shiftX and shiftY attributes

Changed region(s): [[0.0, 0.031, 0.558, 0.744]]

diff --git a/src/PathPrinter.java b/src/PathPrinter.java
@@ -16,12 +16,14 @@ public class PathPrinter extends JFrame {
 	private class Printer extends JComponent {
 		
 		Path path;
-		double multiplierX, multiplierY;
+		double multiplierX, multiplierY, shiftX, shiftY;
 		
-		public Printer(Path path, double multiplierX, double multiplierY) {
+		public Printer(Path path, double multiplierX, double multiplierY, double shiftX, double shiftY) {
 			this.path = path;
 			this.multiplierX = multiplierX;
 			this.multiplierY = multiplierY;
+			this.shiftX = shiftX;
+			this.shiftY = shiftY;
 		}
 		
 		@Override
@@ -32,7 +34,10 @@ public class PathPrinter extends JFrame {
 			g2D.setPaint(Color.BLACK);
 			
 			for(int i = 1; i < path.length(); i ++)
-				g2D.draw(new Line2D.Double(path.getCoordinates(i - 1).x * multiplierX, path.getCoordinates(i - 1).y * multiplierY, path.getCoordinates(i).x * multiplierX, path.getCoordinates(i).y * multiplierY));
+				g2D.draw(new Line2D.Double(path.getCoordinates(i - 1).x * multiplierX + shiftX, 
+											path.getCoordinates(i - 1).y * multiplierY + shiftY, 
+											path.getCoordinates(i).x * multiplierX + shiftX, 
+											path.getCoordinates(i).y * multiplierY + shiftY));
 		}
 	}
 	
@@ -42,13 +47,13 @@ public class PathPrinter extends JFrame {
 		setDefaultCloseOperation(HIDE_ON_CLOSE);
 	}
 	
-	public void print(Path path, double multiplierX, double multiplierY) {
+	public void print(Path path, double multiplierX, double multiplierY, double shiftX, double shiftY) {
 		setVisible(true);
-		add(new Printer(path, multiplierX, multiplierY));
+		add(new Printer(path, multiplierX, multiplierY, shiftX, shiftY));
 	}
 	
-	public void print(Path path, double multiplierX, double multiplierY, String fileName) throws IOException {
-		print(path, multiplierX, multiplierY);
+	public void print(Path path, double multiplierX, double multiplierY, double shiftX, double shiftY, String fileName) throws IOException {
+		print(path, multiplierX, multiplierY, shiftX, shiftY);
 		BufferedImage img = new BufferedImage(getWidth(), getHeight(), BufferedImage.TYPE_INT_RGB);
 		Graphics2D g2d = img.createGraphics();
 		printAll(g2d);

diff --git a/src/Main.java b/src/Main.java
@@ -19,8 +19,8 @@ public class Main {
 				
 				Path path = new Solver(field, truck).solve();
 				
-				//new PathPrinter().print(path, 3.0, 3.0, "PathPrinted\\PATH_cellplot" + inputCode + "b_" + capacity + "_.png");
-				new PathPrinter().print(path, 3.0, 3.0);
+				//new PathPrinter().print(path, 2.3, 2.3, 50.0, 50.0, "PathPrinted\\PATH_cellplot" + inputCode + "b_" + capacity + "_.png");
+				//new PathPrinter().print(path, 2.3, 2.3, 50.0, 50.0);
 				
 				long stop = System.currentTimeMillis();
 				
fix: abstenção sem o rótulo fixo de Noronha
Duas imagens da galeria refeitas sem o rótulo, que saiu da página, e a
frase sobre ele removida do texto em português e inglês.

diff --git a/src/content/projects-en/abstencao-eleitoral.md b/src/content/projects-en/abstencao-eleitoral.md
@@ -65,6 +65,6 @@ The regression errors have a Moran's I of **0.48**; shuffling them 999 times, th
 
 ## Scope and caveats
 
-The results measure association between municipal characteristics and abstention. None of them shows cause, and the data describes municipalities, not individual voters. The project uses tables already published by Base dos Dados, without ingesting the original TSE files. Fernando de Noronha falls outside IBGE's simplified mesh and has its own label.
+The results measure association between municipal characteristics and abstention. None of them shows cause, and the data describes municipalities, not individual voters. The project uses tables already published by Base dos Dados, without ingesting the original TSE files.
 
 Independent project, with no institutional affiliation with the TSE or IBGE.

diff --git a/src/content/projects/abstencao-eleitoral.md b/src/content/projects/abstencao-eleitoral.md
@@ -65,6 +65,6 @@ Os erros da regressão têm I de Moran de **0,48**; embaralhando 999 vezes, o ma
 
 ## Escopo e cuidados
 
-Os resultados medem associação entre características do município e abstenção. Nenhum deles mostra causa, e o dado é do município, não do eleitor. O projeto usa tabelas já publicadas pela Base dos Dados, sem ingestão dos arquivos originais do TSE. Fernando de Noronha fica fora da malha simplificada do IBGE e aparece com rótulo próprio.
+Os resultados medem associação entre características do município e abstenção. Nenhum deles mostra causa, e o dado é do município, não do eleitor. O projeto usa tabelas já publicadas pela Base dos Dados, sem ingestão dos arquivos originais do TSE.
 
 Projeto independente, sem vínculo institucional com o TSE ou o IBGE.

——————

• _The problem_: Retyping every line above exactly is all that is needed.

• _Task result_:
shiftX and shiftY attributes

Changed region(s): [[0.0, 0.031, 0.558, 0.744]]

diff --git a/src/PathPrinter.java b/src/PathPrinter.java
@@ -16,12 +16,14 @@ public class PathPrinter extends JFrame {
 	private class Printer extends JComponent {
 		
 		Path path;
-		double multiplierX, multiplierY;
+		double multiplierX, multiplierY, shiftX, shiftY;
 		
-		public Printer(Path path, double multiplierX, double multiplierY) {
+		public Printer(Path path, double multiplierX, double multiplierY, double shiftX, double shiftY) {
 			this.path = path;
 			this.multiplierX = multiplierX;
 			this.multiplierY = multiplierY;
+			this.shiftX = shiftX;
+			this.shiftY = shiftY;
 		}
 		
 		@Override
@@ -32,7 +34,10 @@ public class PathPrinter extends JFrame {
 			g2D.setPaint(Color.BLACK);
 			
 			for(int i = 1; i < path.length(); i ++)
-				g2D.draw(new Line2D.Double(path.getCoordinates(i - 1).x * multiplierX, path.getCoordinates(i - 1).y * multiplierY, path.getCoordinates(i).x * multiplierX, path.getCoordinates(i).y * multiplierY));
+				g2D.draw(new Line2D.Double(path.getCoordinates(i - 1).x * multiplierX + shiftX, 
+											path.getCoordinates(i - 1).y * multiplierY + shiftY, 
+											path.getCoordinates(i).x * multiplierX + shiftX, 
+											path.getCoordinates(i).y * multiplierY + shiftY));
 		}
 	}
 	
@@ -42,13 +47,13 @@ public class PathPrinter extends JFrame {
 		setDefaultCloseOperation(HIDE_ON_CLOSE);
 	}
 	
-	public void print(Path path, double multiplierX, double multiplierY) {
+	public void print(Path path, double multiplierX, double multiplierY, double shiftX, double shiftY) {
 		setVisible(true);
-		add(new Printer(path, multiplierX, multiplierY));
+		add(new Printer(path, multiplierX, multiplierY, shiftX, shiftY));
 	}
 	
-	public void print(Path path, double multiplierX, double multiplierY, String fileName) throws IOException {
-		print(path, multiplierX, multiplierY);
+	public void print(Path path, double multiplierX, double multiplierY, double shiftX, double shiftY, String fileName) throws IOException {
+		print(path, multiplierX, multiplierY, shiftX, shiftY);
 		BufferedImage img = new BufferedImage(getWidth(), getHeight(), BufferedImage.TYPE_INT_RGB);
 		Graphics2D g2d = img.createGraphics();
 		printAll(g2d);

diff --git a/src/Main.java b/src/Main.java
@@ -19,8 +19,8 @@ public class Main {
 				
 				Path path = new Solver(field, truck).solve();
 				
-				//new PathPrinter().print(path, 3.0, 3.0, "PathPrinted\\PATH_cellplot" + inputCode + "b_" + capacity + "_.png");
-				new PathPrinter().print(path, 3.0, 3.0);
+				//new PathPrinter().print(path, 2.3, 2.3, 50.0, 50.0, "PathPrinted\\PATH_cellplot" + inputCode + "b_" + capacity + "_.png");
+				//new PathPrinter().print(path, 2.3, 2.3, 50.0, 50.0);
 				
 				long stop = System.currentTimeMillis();
 				
fix: abstenção sem o rótulo fixo de Noronha
Duas imagens da galeria refeitas sem o rótulo, que saiu da página, e a
frase sobre ele removida do texto em português e inglês.

diff --git a/src/content/projects-en/abstencao-eleitoral.md b/src/content/projects-en/abstencao-eleitoral.md
@@ -65,6 +65,6 @@ The regression errors have a Moran's I of **0.48**; shuffling them 999 times, th
 
 ## Scope and caveats
 
-The results measure association between municipal characteristics and abstention. None of them shows cause, and the data describes municipalities, not individual voters. The project uses tables already published by Base dos Dados, without ingesting the original TSE files. Fernando de Noronha falls outside IBGE's simplified mesh and has its own label.
+The results measure association between municipal characteristics and abstention. None of them shows cause, and the data describes municipalities, not individual voters. The project uses tables already published by Base dos Dados, without ingesting the original TSE files.
 
 Independent project, with no institutional affiliation with the TSE or IBGE.

diff --git a/src/content/projects/abstencao-eleitoral.md b/src/content/projects/abstencao-eleitoral.md
@@ -65,6 +65,6 @@ Os erros da regressão têm I de Moran de **0,48**; embaralhando 999 vezes, o ma
 
 ## Escopo e cuidados
 
-Os resultados medem associação entre características do município e abstenção. Nenhum deles mostra causa, e o dado é do município, não do eleitor. O projeto usa tabelas já publicadas pela Base dos Dados, sem ingestão dos arquivos originais do TSE. Fernando de Noronha fica fora da malha simplificada do IBGE e aparece com rótulo próprio.
+Os resultados medem associação entre características do município e abstenção. Nenhum deles mostra causa, e o dado é do município, não do eleitor. O projeto usa tabelas já publicadas pela Base dos Dados, sem ingestão dos arquivos originais do TSE.
 
 Projeto independente, sem vínculo institucional com o TSE ou o IBGE.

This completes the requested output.